  • Coalworker's pneumoconiosis, also called "black lung disease", is an interstitial lung disease caused by long-term exposure (over 10 years) to coal dust. (wikipedia.org)
  • Indium lung is an interstitial lung disease caused by occupational exposure to indium tin oxide. (wikipedia.org)
  • World Trade Center lung is a cluster of diseases caused by exposure to fallout at Ground Zero of the September 11 attacks in 2001. (wikipedia.org)
  • Although chronic beryllium disease is only caused by exposure to beryllium, inheritance of HLA-DPB1E69 carries an increased risk of between two and 30-fold in beryllium exposed workers. (cdc.gov)
  • In most cases, thickening of the pleura is not associated with disturbance of lung function or with symptoms of exposure to asbestos, although in occasional cases pleuritis is very aggressive and thus may produce symptoms. (britannica.com)

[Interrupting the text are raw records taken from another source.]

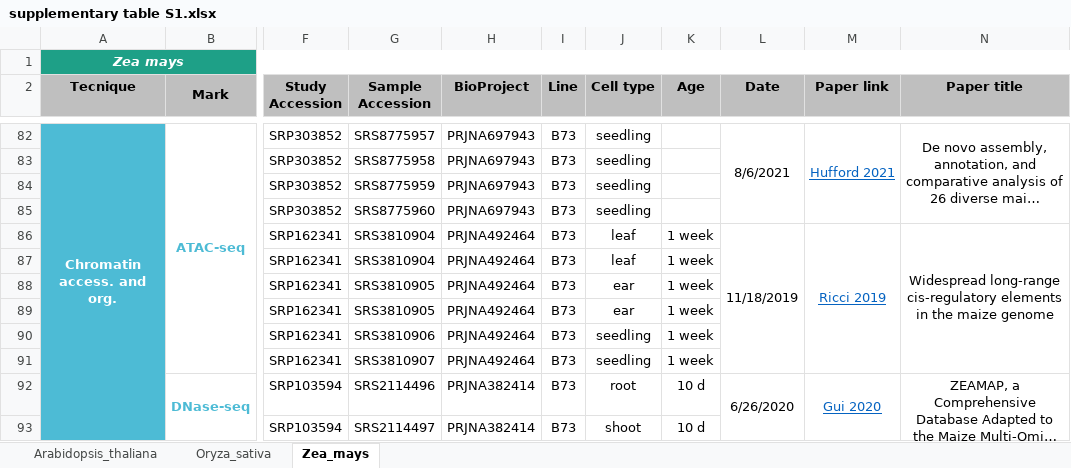
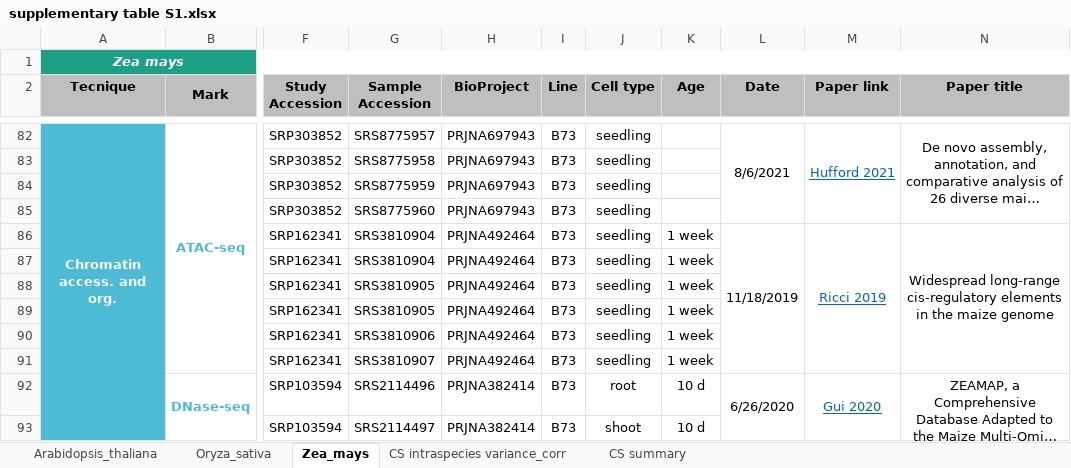
Before and after one commit to RocesV/PlantFUNCO_manuscript, an Excel workbook: Supplementary/Tables/supplementary table S1.xlsx, sheet Zea_mays, drawn as a sheet; only a part is shown, gaps mark what is left out; long unchanged cells end in …; values as stored, in another font and other column widths than the file's, no borders; the diff names each change by its address in the sheet, - before the commit and + after, or states it on an @@ line.

```diff
--- a/Supplementary/Tables/supplementary table S1.xlsx (sheet Zea_mays)
+++ b/Supplementary/Tables/supplementary table S1.xlsx (sheet Zea_mays)
+sheet tab: CS intraspecies variance_corr
+sheet tab: CS summary
-J86:J87 (Cell type): leaf
+J86:J87 (Cell type): seedling
-J88:J89 (Cell type): ear
+J88:J89 (Cell type): seedling
```
Also changed, not shown: 12 other files.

  • It is the oldest known occupational lung disease, and is caused by exposure to inhaled particles of silica, mostlyfrom quartz in rocks, sand, and similar substances. (faqs.org)
  • The 1969 law also set up a black lung disability benefits program tocompensate coal miners who have been disabled by on-the-job dust exposure. (faqs.org)
  • In-theatre exposure to open air burn pits, sandstorms, combat dust, diesel exhaust and other workplace hazards may place deployers at risk for disabling respiratory symptoms and lung diseases. (nationaljewish.org)
  • Indium lung is a rare occupational lung disease caused by exposure to respirable indium in the form of indium tin oxide. (wikipedia.org)
  • Indium lung is caused by exposure to indium tin oxide in a variety of occupational contexts, including reclamation and production. (wikipedia.org)
  • The National Institute of Occupational Safety and Health, Japan (JNIOSH) set limits for acceptable exposure at 0.0003 mg/m3 after the discovery of indium lung. (wikipedia.org)
  • complications
  • As the disease progresses, it can lead to serious, potentially life-threatening complications. (medicalnewstoday.com)
  • These cellular impairments lead to increased susceptibility to the serious complications from lung disease. (wikipedia.org)
  • Although infections and complications of infection such as bronchiectasis are more common complications of CVID in the lung, the presence of immune manifestations including GLILD is important because this has been associated with greater risk of death. (wikipedia.org)
  • Many centres screen for the development of GLILD (and other lung complications) using regular lung function tests and CT scans. (wikipedia.org)